Unfortunately a solution hasn’t been found and the deadline is fast approaching making the so called GREXIT (Greece out of the EU) a very strong possibility. As of today no one really knows what the outcome will be and we can only hope that an agreement will soon be reached.

For the time being however I don’t want to concentrate on that GREXIT but on the other GREXIT, the one that knocked us out of the European Cup which will take place in 2016 in France between the soccer powers of Europe.

Germany and co. kicking us out of the EU is something I do understand, but being knocked out of the European Cup finals this past weekend by a country with a population of 50,000 named the Faroe Islands, I do not.

It wasn’t that long ago (2004) that we were crowned European champions by defeating powerhouse Portugal with Cristiano Ronaldo and Luís Figo in the final in Lisbon sending Greeks worldwide in a frenzy and making us proud once again. We Greeks of the diaspora who not long ago were shortening our last names and being called “Gus” instead of “Kosta” in order to assimilate, started putting “Hellas” bumper stickers on our cars and young Greek men were getting tattoos with the Greek flag on their biceps, telling the world that we had risen again as a people and a nation.

What happened? It just seemed like yesterday when Charisteas and Karagounis were proudly lifting the European cup in Athens with millions of Greeks cheering them on. How could a country no bigger than the city of Kozani Greece and amateur players defeat us not once but twice and send us packing one may ask?

In part, the squad of 2004 was special, very special with players like Karagounis in his prime, Seitaridis (one of the best right backs in Europe) captain Zagorakis and a defenseman named Dellas who would command the defense with such poise and shut down the best opposing strikers. There was workhorse Basinas and striker Charisteas, the midfield maestro Tsartas and Gianakopoulos. Putting all the pieces of the puzzle together was a German coach who became a national hero, Otto Rehhagel.

2004 was indeed a historic moment which most likely we will never witness again at least in our lifetime. Losing to a country ranked 103rd in the world and becoming a joke worldwide however is a whole other story.
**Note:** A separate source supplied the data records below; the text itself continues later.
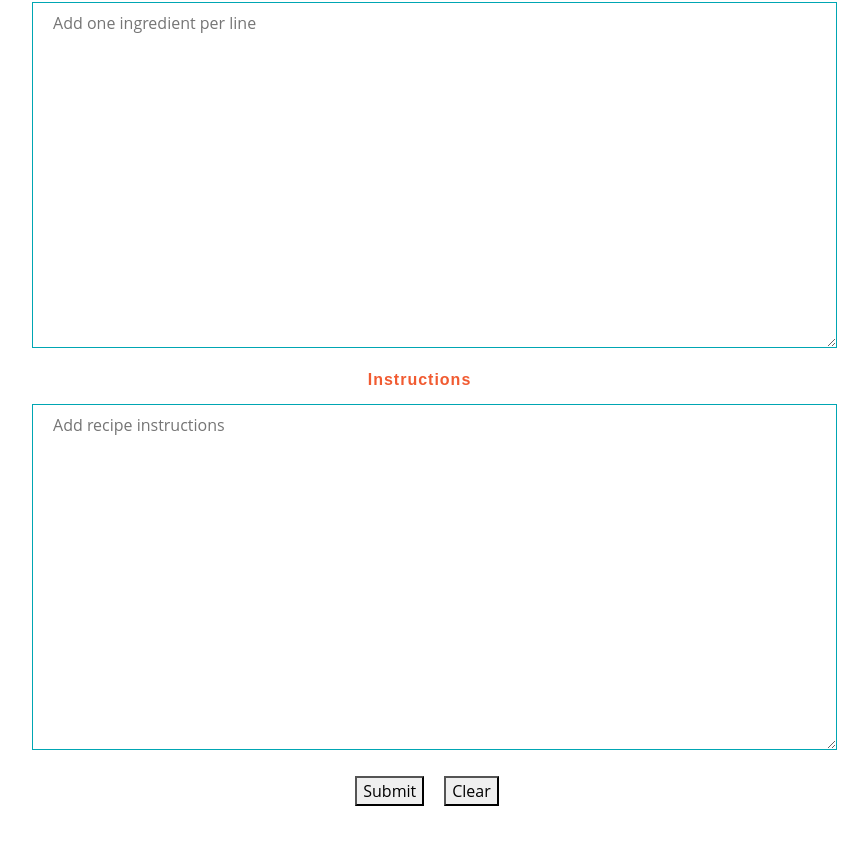
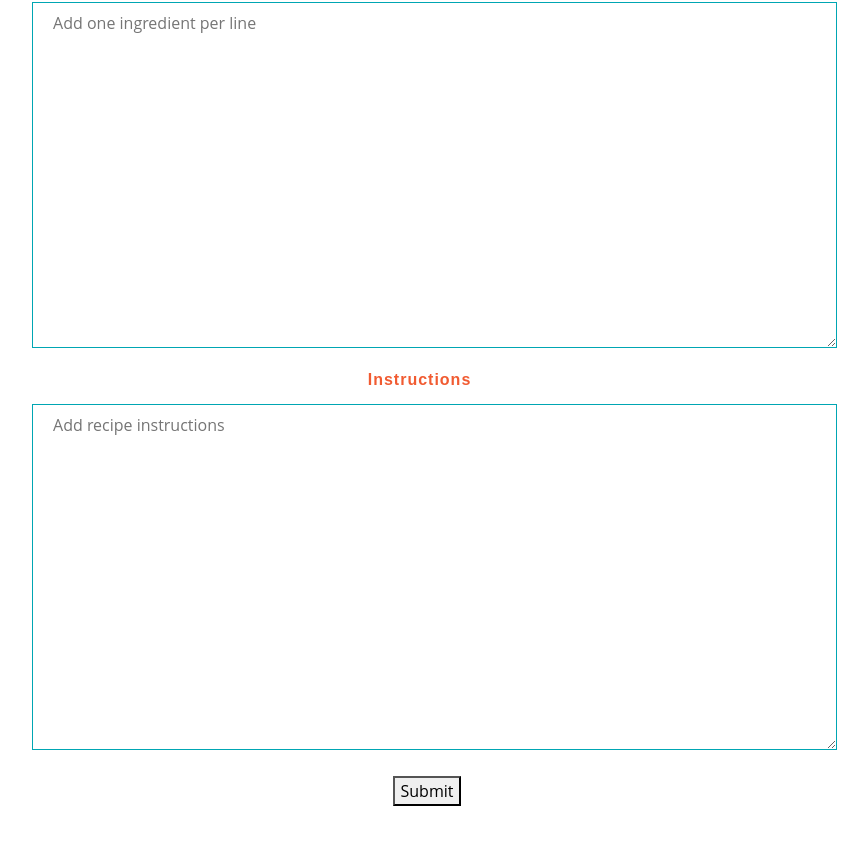
Before and after one commit to pamkadams/recip2K, a React (Create React App) app in the folder front_end/: page / in a window 1280 px wide. Shown: the part 944-1789 px from the top of the page, without its empty margins (213-1081 px from the left). Built offline with nearby package versions, Linux system fonts and the light colour scheme; no server answers.

Commit message:
cleared add form

```diff
--- a/front_end/src/App.js
+++ b/front_end/src/App.js
@@ -5,6 +5,7 @@ import RecipeFile from "./Recipefile.js";
 import axios from "axios";
 
 const baseURL = "http://localhost:3003";
+
 console.log("current base URL in App.js not FormContainer", baseURL);
 
 class App extends React.Component {
--- a/front_end/src/components/FormContainer.jsx
+++ b/front_end/src/components/FormContainer.jsx
@@ -46,11 +46,12 @@ class FormContainer extends Component {
     };
     this.handleInput = this.handleInput.bind(this);
     this.handleFormSubmit = this.handleFormSubmit.bind(this);
-    this.handleClearForm = this.handleClearForm.bind(this);
+
     this.handleServings = this.handleServings.bind(this);
     this.handleName = this.handleName.bind(this);
     this.handleCheckBox = this.handleCheckBox.bind(this);
   }
+
   handleInput(e) {
     let value = e.target.value;
     let name = e.target.name;
@@ -127,10 +128,6 @@ class FormContainer extends Component {
       recipes: data
     });
     console.log("Successful" + data);
-  }
-
-  handleClearForm(e) {
-    e.preventDefault();
     this.setState({
       newRecipe: {
         recipeName: "",
@@ -245,13 +242,6 @@ class FormContainer extends Component {
               style={buttonStyle}
             />
             {/* Submit */}
-            <Button
-              action={this.handleClearForm}
-              type={"secondary"}
-              title={"Clear"}
-              style={buttonStyle}
-            />
-            {/* Clear the form */}
           </fieldset>
         </form>
       </div>
```
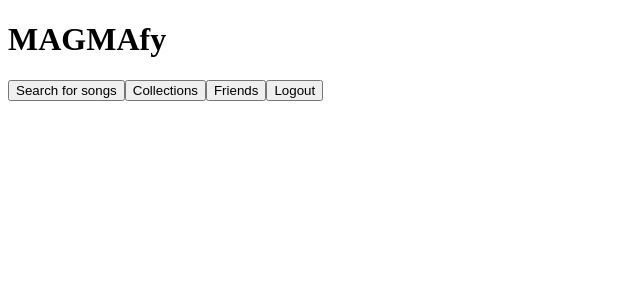
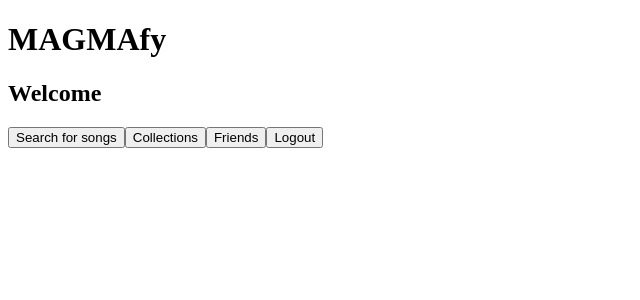
Before and after one commit to mno5865/magma, an Angular app in the folder pdm-ui/: page /users/0/home in a window 1280 px wide. Shown: the top 300 px of the page, without its empty margins (0-640 px from the left). Built offline with nearby package versions, Linux system fonts and the light colour scheme.

Commit message:
merged song browser

```diff
--- a/pdm-ui/src/app/homepage/homepage.component.html
+++ b/pdm-ui/src/app/homepage/homepage.component.html
@@ -1,6 +1,7 @@
 <div id="container">
 
   <h1><b>MAGMAfy</b></h1>
+  <h2><b>Welcome {{currentUser.firstName}}</b></h2>
   <button id="songbrowser" (click)="goToSongBrowser()"> Search for songs </button>
   <button id="collections" (click)="goToCollections()"> Collections </button>
   <button id="friends" (click)="goToFriends()"> Friends </button>
```
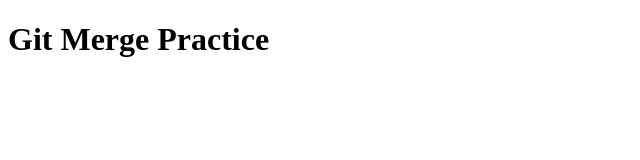
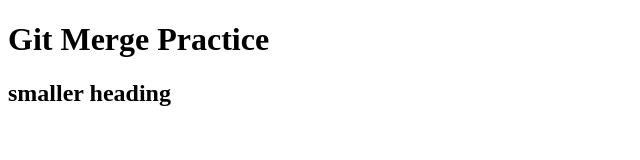
Before and after one commit to nathankjos/git_merge_practice, a plain HTML site: page index.html in a window 1280 px wide. Shown: the whole page, without its empty margins (0-640 px from the left). Drawn offline with Linux system fonts and the light colour scheme.

Commit message:
added h2

```diff
--- a/index.html
+++ b/index.html
@@ -8,5 +8,6 @@
 </head>
 <body>
     <h1>Git Merge Practice</h1>
+    <h2>smaller heading</h2>
 </body>
 </html>
```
Greek soccer like the rest of the country has been in a state of chaos for some time now with investigations of match fixings and money laundering by the biggest clubs leaving the Greek league with inferior Greek players and foreigners in their mid 30’s whose best days are behind them but even that doesn’t fully justify what happened.

It just seems like we need to start over as a country, sports included and that will take planning, education and realizing that we can’t constantly use our rich ancient history as a crutch. We need to participate in the modern world with hard work and productivity to get us out of the mess we’re in but unfortunately there seems to be no light at the end of the tunnel and not much to be proud of as a Greek today.